Paintball’s popularity is growing as fast as the action of the game itself. Paintball enthusiasts number in the tens of millions, and there is no sign of the trend slowing. As a photographer, mastering your craft at paintball events is a great idea. It is a way to get your name known within a new demographic and within a sport that has multitudes of publications online and in print. Photographing paintball can be challenging, and it can also be a lot of fun and a great test of your photography skills.
Before you set out to photograph paintball, it is a good idea to familiarize your self with the basics of the game. If possible, go to a course and either take part in a game or check out the action carefully. It is also crucial to know what type of paintball game you are photographing. The first type of paintball is also called woodsball. It takes place on a natural, often wooded terrane. The second kind of paintball is also known as speedball, and it takes place on a course with man-made obstacles giving all players an equal start. It can be helpful to have a basic idea of the types of equipment the players are using, www.bestpaintballgun.review has some good information to get you started.
Here are some tips to help you as you photograph paintball events.
Protect your equipment
Consider adding brightly colored wristbands to your lens, so it is conspicuous. You will also want a way to protect your camera. Regardless of whether or not your camera gets hit by ammo, the field is a messy place as are the wooded paintball courses, so take precautions to protect your gear.
Be aware of your location
It may sound like common sense, but it bears mentioning. Pay attention to your position in relation to the players. Do not get so caught up in getting the perfect shot that you suddenly find yourself in a direct line of fire. Another bit of sensible advice is that you should stay low. Additionally, do not get behind the players to get a direct action shot, unless you have little regard for your safety and the safety of your equipment.
Dress for safety
While players are trying to blend in, you need to stand out, so you are not mistaken for a player and hit. That said, accept the fact that players will shoot at you. The general idea of “if it moves shoot it” applies here. Neon or bright colors are your best bet; do not forget to wear headgear and safety goggles. You don’t want to end up as another statistic.
Choose equipment wisely
Avoid using a UV filter, they will not add much to your images, and when your lens gets shot, a UV filter will very likely shatter. A telephoto lens is a good option as they offer your lens protection and can help your shots. Always use a high shutter speed for this fast-paced game. Paintball guns can fire up to 15 times per second! (Read more).

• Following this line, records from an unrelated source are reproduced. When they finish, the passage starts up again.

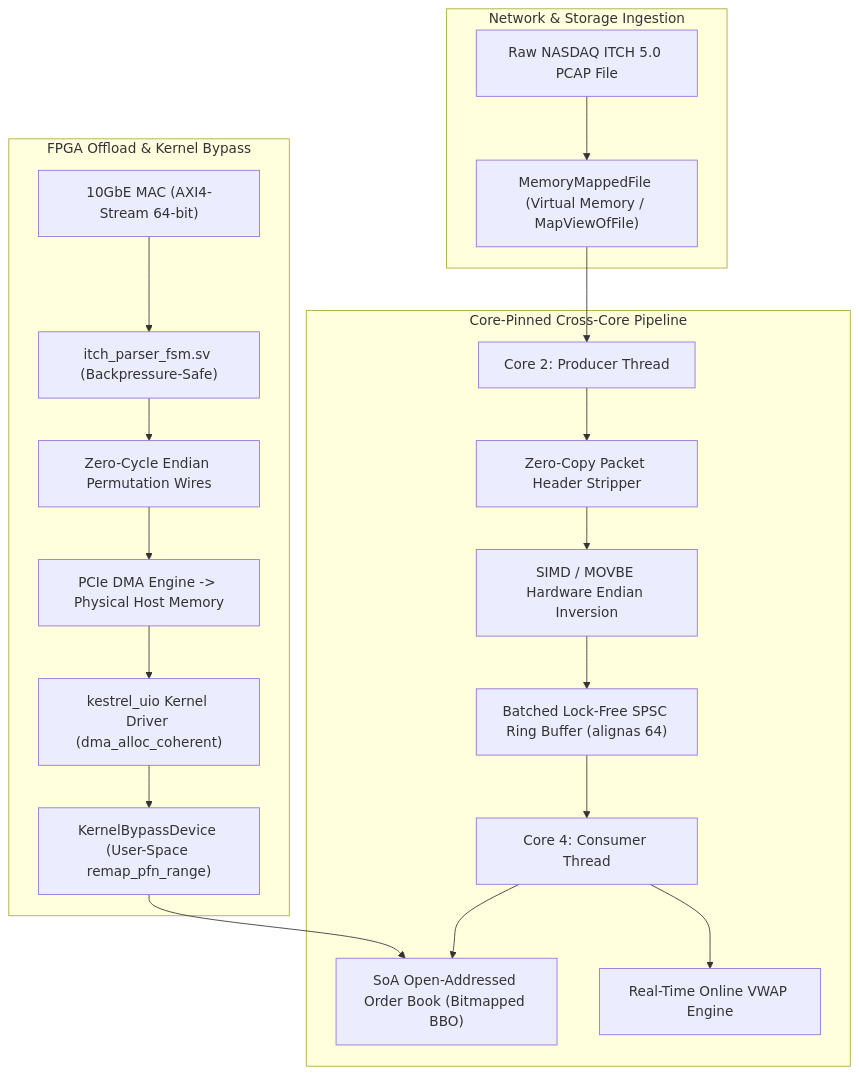
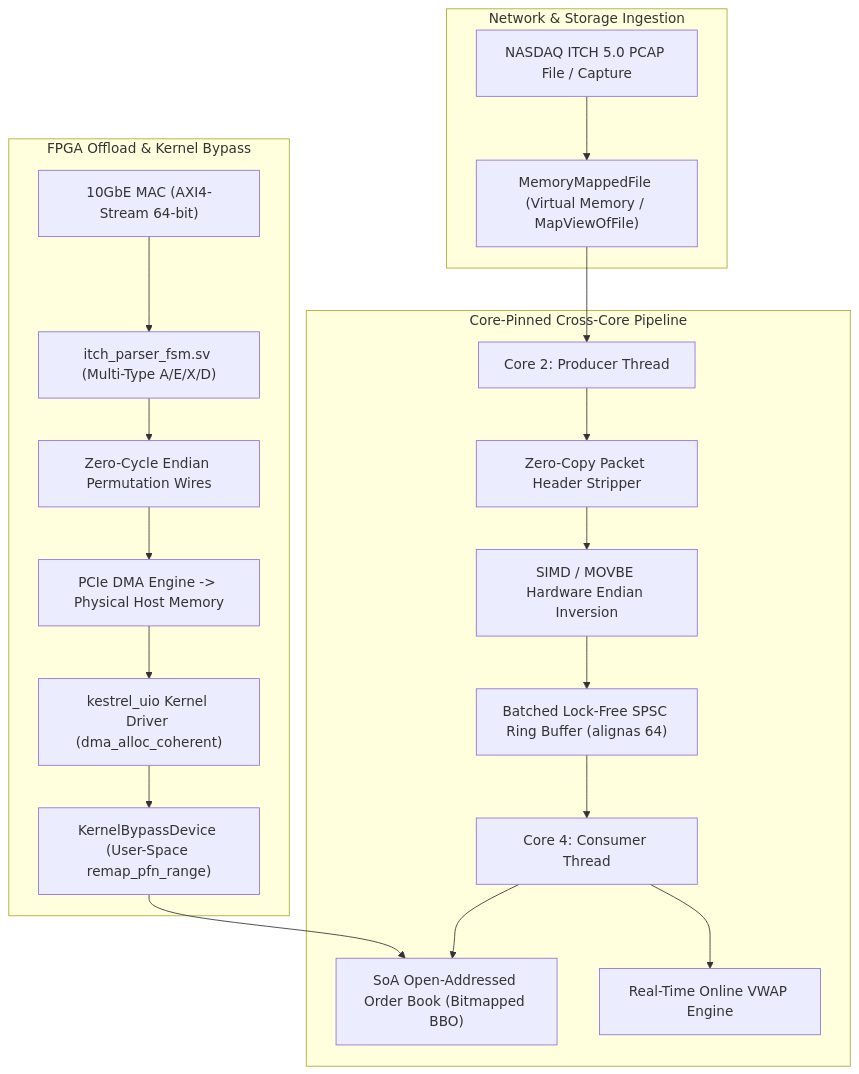
One commit to ak495867/Kestrel changed the first of 2 diagrams in README.md. Above: the diagram before and after it, drawn with Mermaid. The commit also changed other lines of this file and 4 other files, not shown here.

Commit message:
fix: expand FPGA FSM to multi-type messages, decouple DMA harness, and document workload scope

````diff
--- a/README.md
+++ b/README.md
@@ -66,25 +74,25 @@
 ```mermaid
 flowchart TD
     subgraph INGESTION["Network & Storage Ingestion"]
-        A["Raw NASDAQ ITCH 5.0 PCAP File"] --> B["MemoryMappedFile (Virtual Memory / MapViewOfFile)"]
+        A["NASDAQ ITCH 5.0 PCAP File / Capture"] --> B["MemoryMappedFile (Virtual Memory / MapViewOfFile)"]
     end
 
     subgraph PIPELINE["Core-Pinned Cross-Core Pipeline"]
         B --> C["Core 2: Producer Thread"]
         C --> D["Zero-Copy Packet Header Stripper"]
         D --> E["SIMD / MOVBE Hardware Endian Inversion"]
         E --> F["Batched Lock-Free SPSC Ring Buffer (alignas 64)"]
         F --> G["Core 4: Consumer Thread"]
         G --> H["SoA Open-Addressed Order Book (Bitmapped BBO)"]
         G --> I["Real-Time Online VWAP Engine"]
     end
 
     subgraph HARDWARE["FPGA Offload & Kernel Bypass"]
-        J["10GbE MAC (AXI4-Stream 64-bit)"] --> K["itch_parser_fsm.sv (Backpressure-Safe)"]
+        J["10GbE MAC (AXI4-Stream 64-bit)"] --> K["itch_parser_fsm.sv (Multi-Type A/E/X/D)"]
         K --> L["Zero-Cycle Endian Permutation Wires"]
         L --> M["PCIe DMA Engine -> Physical Host Memory"]
         M --> N["kestrel_uio Kernel Driver (dma_alloc_coherent)"]
         N --> O["KernelBypassDevice (User-Space remap_pfn_range)"]
         O --> H
     end
 ```
````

Just like any other type of photography, it takes time to become used to the pace and logistics of taking great paintball shots. Once you are comfortable photographing paintball events, you will relax, your photos will be better, and you will enjoy the experience.